Development of Rapid Viability-Reverse Transcriptase PCR (RV-RTPCR) Method for Detection of Viable SARS-CoV-2 from Environmental Samples
U.S. Environmental Protection Agency (EPA) scientists have expanded their research horizons in the wake of the current COVID-19 public health emergency caused by SARS-CoV-2. Several research projects are underway to pave the way for better understanding and reducing the risk of exposure to SARS-CoV-2. This research will help states and territories, tribes, and local governments—including public health agencies—and guide business owners, homeowners, and others in reducing the risk of exposure, which in turn will save lives.
Surface transmission of SARS-CoV-2 is not well understood, and its overall importance in COVID-19 transmission is not well known. Both asymptomatic and pre-symptomatic carriers of SARS-CoV-2 can shed the virus and contaminate surfaces,. Coronaviruses can survive and remain infectious on some inanimate surfaces at room temperature (below 30ºC) for days. Because it takes several days to obtain results from currently available cell-culture-based methods that can detect live/viable (infectious) SARS-CoV-2, it is difficult to quickly assess the virus survival period on real-world surfaces and understand surface transmission. These time-consuming methods seriously impact environmental epidemiology investigations and transmission studies, where timely knowledge of the presence of infectious virus on a surface is critical. Therefore, a rapid, dependable and accurate analytical method for detecting live/viable SARS-CoV-2 in environmental surface samples (e.g., swabs) is needed to expedite understanding surface transmission of this virus.
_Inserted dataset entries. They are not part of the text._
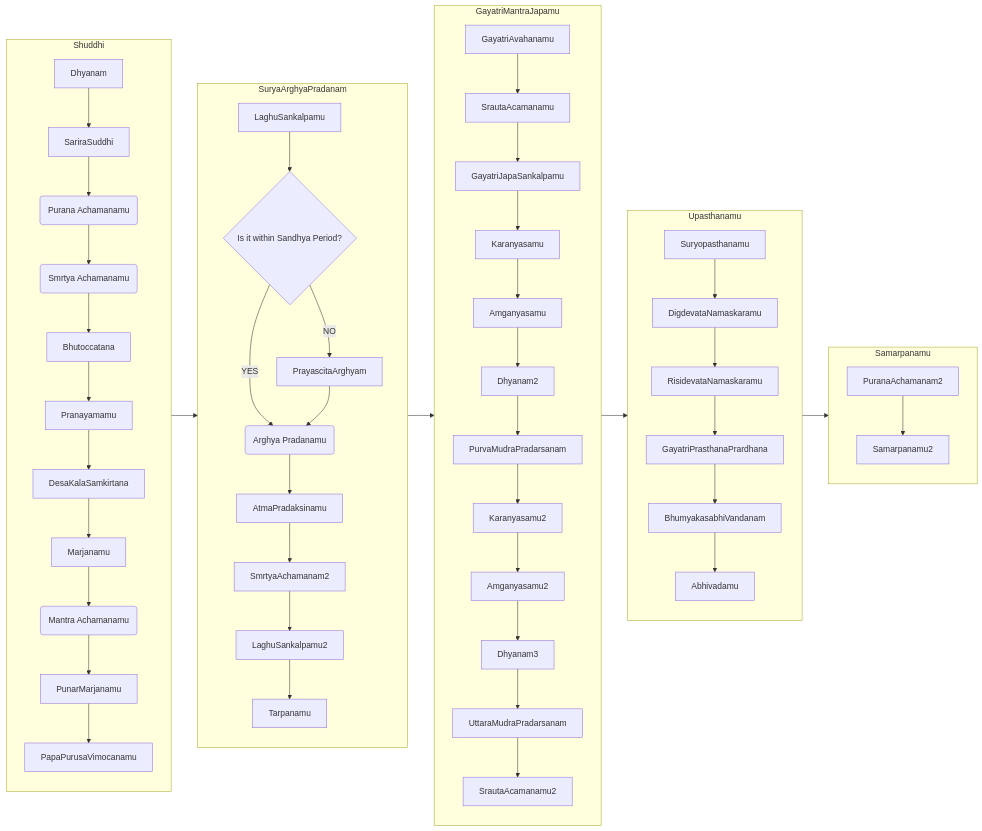
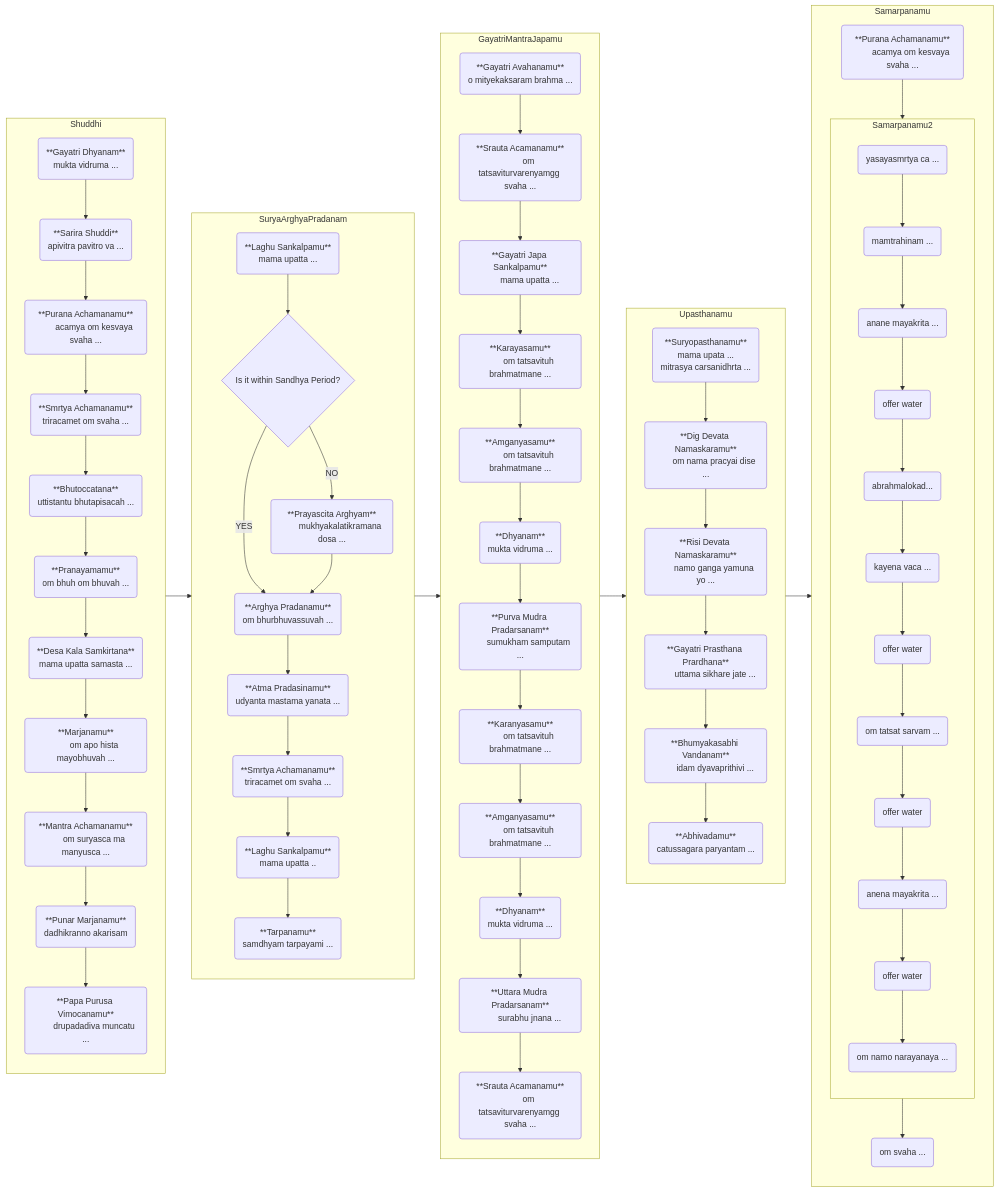
The diagram in pratah_sandhya_process.md (gsiddardha/sandhyavandanam), drawn with Mermaid before and after one commit.

Commit message:
added hints

```diff
--- a/pratah_sandhya_process.md
+++ b/pratah_sandhya_process.md
@@ -5,17 +5,28 @@
     subgraph Shuddhi
         direction TB
 
-        Dhyanam
-        SariraSuddhi
-        PuranaAchamanam(Purana Achamanamu)
-        SmrtyaAchamanam(Smrtya Achamanamu)
-        Bhutoccatana
-        Pranayamamu
-        DesaKalaSamkirtana
-        Marjanamu
-        MamtraAchamanam(Mantra Achamanamu)
-        PunarMarjanamu
-        PapaPurusaVimocanamu
+        Dhyanam(**Gayatri Dhyanam**
+        mukta vidruma ...)
+        SariraSuddhi(**Sarira Shuddi**
+        apivitra pavitro va ...)
+        PuranaAchamanam(**Purana Achamanamu**
+        acamya om kesvaya svaha ...)
+        SmrtyaAchamanam(**Smrtya Achamanamu**
+        triracamet om svaha ...)
+        Bhutoccatana(**Bhutoccatana**
+        uttistantu bhutapisacah ...)
+        Pranayamamu(**Pranayamamu**
+        om bhuh om bhuvah ...)
+        DesaKalaSamkirtana(**Desa Kala Samkirtana**
+        mama upatta samasta ...)
+        Marjanamu(**Marjanamu**
+        om apo hista mayobhuvah ...)
+        MamtraAchamanam(**Mantra Achamanamu**
+        om suryasca ma manyusca ...)
+        PunarMarjanamu(**Punar Marjanamu**
+        dadhikranno akarisam)
+        PapaPurusaVimocanamu(**Papa Purusa Vimocanamu**
+        drupadadiva muncatu ...)
 
         Dhyanam 
             --> SariraSuddhi 
@@ -33,14 +44,21 @@
     subgraph SuryaArghyaPradanam
         direction TB
 
-        LaghuSankalpamu
+        LaghuSankalpamu(**Laghu Sankalpamu**
+        mama upatta ...)
         InCorrectWindow{Is it within Sandhya Period?}
-        PrayascitaArghyam
-        ArghyaPradanam(Arghya Pradanamu)
-        AtmaPradaksinamu
-        SmrtyaAchamanam2
-        LaghuSankalpamu2
-        Tarpanamu
+        PrayascitaArghyam(**Prayascita Arghyam**
+        mukhyakalatikramana dosa ...)
+        ArghyaPradanam(**Arghya Pradanamu**
+        om bhurbhuvassuvah ...)
+        AtmaPradaksinamu(**Atma Pradasinamu**
+        udyanta mastama yanata ...)
+        SmrtyaAchamanam2(**Smrtya Achamanamu**
+        triracamet om svaha ...)
+        LaghuSankalpamu2(**Laghu Sankalpamu**
+        mama upatta ..)
+        Tarpanamu(**Tarpanamu**
+        samdhyam tarpayami ...)
 
         InCorrectWindow --> |YES| ArghyaPradanam
         InCorrectWindow --> |NO| PrayascitaArghyam
@@ -59,18 +77,30 @@
     subgraph GayatriMantraJapamu
         direction TB
 
-        GayatriAvahanamu
-        SrautaAcamanamu
-        GayatriJapaSankalpamu
-        Karanyasamu
-        Amganyasamu
-        Dhyanam2
-        PurvaMudraPradarsanam
-        Karanyasamu2
-        Amganyasamu2
-        Dhyanam3
-        UttaraMudraPradarsanam
-        SrautaAcamanamu2
+        GayatriAvahanamu(**Gayatri Avahanamu**
+        o mityekaksaram brahma ...)
+        SrautaAcamanamu(**Srauta Acamanamu**
+        om tatsaviturvarenyamgg svaha ...)
+        GayatriJapaSankalpamu(**Gayatri Japa Sankalpamu**
+        mama upatta ...)
+        Karanyasamu(**Karayasamu**
+        om tatsavituh brahmatmane ...)
+        Amganyasamu(**Amganyasamu**
+        om tatsavituh brahmatmane ...)
+        Dhyanam2(**Dhyanam**
+        mukta vidruma ...)
+        PurvaMudraPradarsanam(**Purva Mudra Pradarsanam**
+        sumukham samputam ...)
+        Karanyasamu2(**Karanyasamu**
+        om tatsavituh brahmatmane ...)
+        Amganyasamu2(**Amganyasamu**
+        om tatsavituh brahmatmane ...)
+        Dhyanam3(**Dhyanam**
+        mukta vidruma ...)
+        UttaraMudraPradarsanam(**Uttara Mudra Pradarsanam**
+        surabhu jnana ...)
+        SrautaAcamanamu2(**Srauta Acamanamu**
+        om tatsaviturvarenyamgg svaha ...)
 
         GayatriAvahanamu 
             --> SrautaAcamanamu
@@ -89,12 +119,19 @@
     subgraph Upasthanamu
         direction TB
 
-        Suryopasthanamu
-        DigdevataNamaskaramu
-        RisidevataNamaskaramu
-        GayatriPrasthanaPrardhana
-        BhumyakasabhiVandanam
-        Abhivadamu
+        Suryopasthanamu(**Suryopasthanamu**
+        mama upata ...
+        mitrasya carsanidhrta ...)
+        DigdevataNamaskaramu(**Dig Devata Namaskaramu**
+        om nama pracyai dise ...)
+        RisidevataNamaskaramu(**Risi Devata Namaskaramu**
+        namo ganga yamuna yo ...)
+        GayatriPrasthanaPrardhana(**Gayatri Prasthana Prardhana**
+        uttama sikhare jate ...)
+        BhumyakasabhiVandanam(**Bhumyakasabhi Vandanam**
+        idam dyavaprithivi ...)
+        Abhivadamu(**Abhivadamu**
+        catussagara paryantam ...)
 
         Suryopasthanamu
             --> DigdevataNamaskaramu
@@ -107,11 +144,37 @@
     subgraph Samarpanamu
         direction TB
 
-        PuranaAchamanam2
-        Samarpanamu2
+        PuranaAchamanam2(**Purana Achamanamu**
+        acamya om kesvaya svaha ...)
+
+        subgraph Samarpanamu2
+            direction TB
+
+            A(yasayasmrtya ca ...)
+            B(mamtrahinam ...)
+            C(anane mayakrita ...)
+            D(abrahmalokad...)
+            E(kayena vaca ...)
+            F(om tatsat sarvam ...)
+            G(anena mayakrita ...)
+            H(om namo narayanaya ...)
+            A 
+                --> B
+                --> C
+                --> O1(offer water)
+                --> D
+                --> E
+                --> O2(offer water)
+                --> F
+                --> O3(offer water)
+                --> G
+                --> O4(offer water)
+                --> H
+        end
 
         PuranaAchamanam2
             --> Samarpanamu2
+            --> Svaha(om svaha ...)
     end
 
     %% 
```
The ability to rapidly detect live/infectious SARS-CoV-2 would be valuable for epidemiology investigations in healthcare facilities, within a facility (e.g., prison, nursing home), between facilities, and within a community. The purpose of this research effort is to develop a Rapid Viability-Reverse Transcriptase PCR (RV-RTPCR) method that will allow detection of live SARS-CoV-2 in one day, rather than several days typical of the currently used cell-culture-based methods.
 Arons et al. N Engl J Med 2020; 382:2081-2090. DOI: 10.1056/NEJMoa2008457
 Kampf et al. J Hosp Infect 104 (2020) 246e251
The most commonly used analytical methods [immunoassays and reverse transcriptase polymerase chain reaction (RTPCR) assays] can detect the SARS-CoV-2 in a sample via a specific protein on the virus surface or a gene in its genomic material (RNA), respectively. However, the results of these rapid methods do not indicate whether the live virus is present in the sample. To detect live/viable SARS-CoV-2 in a sample, a traditional cell-culture-based analytical method must be used. This traditional culture method can take several days to provide definitive results on the presence or absence of live/viable virus in a sample. There is an urgent need for an alternative and rapid analytical method that can detect live/viable SARS-CoV-2 in a relatively short time to improve the ability to understand surface transmission.
The objective of this research is the expeditious development of a rapid and sensitive analytical method that can detect live/viable SARS-CoV-2 with molecular (RTPCR) confirmation in a significantly shorter time than the traditional cell-culture based method. The development of this method is building on the EPA success in developing rapid viability PCR (RV-PCR) methods for high-priority biothreat agents such as Bacillus anthracis (bacteria causing anthrax), Yersinia pestis (bacteria causing plague), and Francisella tularensis (bacteria causing tularemia). This new method for SARS-CoV-2 viability testing is designated as Rapid Viability - Reverse Transcriptase Polymerase Chain Reaction (RV-RTPCR). Since all research directly with the SARS-CoV-2 strain requires working in a Biosafety Level-3 (BSL-3) laboratory, a small laboratory footprint approach for the new method will be adopted, resulting in the generation of less BSL-3 laboratory waste than the traditional method. The small footprint and reduced waste primarily results from (1) significantly fewer multi-well plates compared to cell-culture plates required for traditional methods, (2) lower volumes of growth medium and reagents, and (3) less solid waste due to use of micropipet tips for small volumes rather than large serological pipets required with the use of traditional methods.
Under the EPA’s technical direction and with input from the project team that includes subject matter experts from the Centers for Disease Control and Prevention (CDC), the SARS-CoV-2 RV-RTPCR method development research is being conducted in collaboration with scientists at the Department of Energy’s Lawrence Livermore National Laboratory.
EPA is conducting several research projects to inform the response to the COVID pandemic caused public health emergency. The interim results summary here is intended to provide a simple representation of the results of an on-going method development research effort; therefore, only a brief description of the purpose of the effort, methods, and interim results are provided. This research effort is being conducted in accordance with an approved Quality Assurance Project Plan. The interim results have been reviewed by internal EPA technical experts, quality assurance staff, and management. No interpretation of the interim results is provided. Once complete, the study and its results will be described in detail in a publication subjected to external, expert peer review. EPA does not endorse the purchase or sale of any commercial products or services.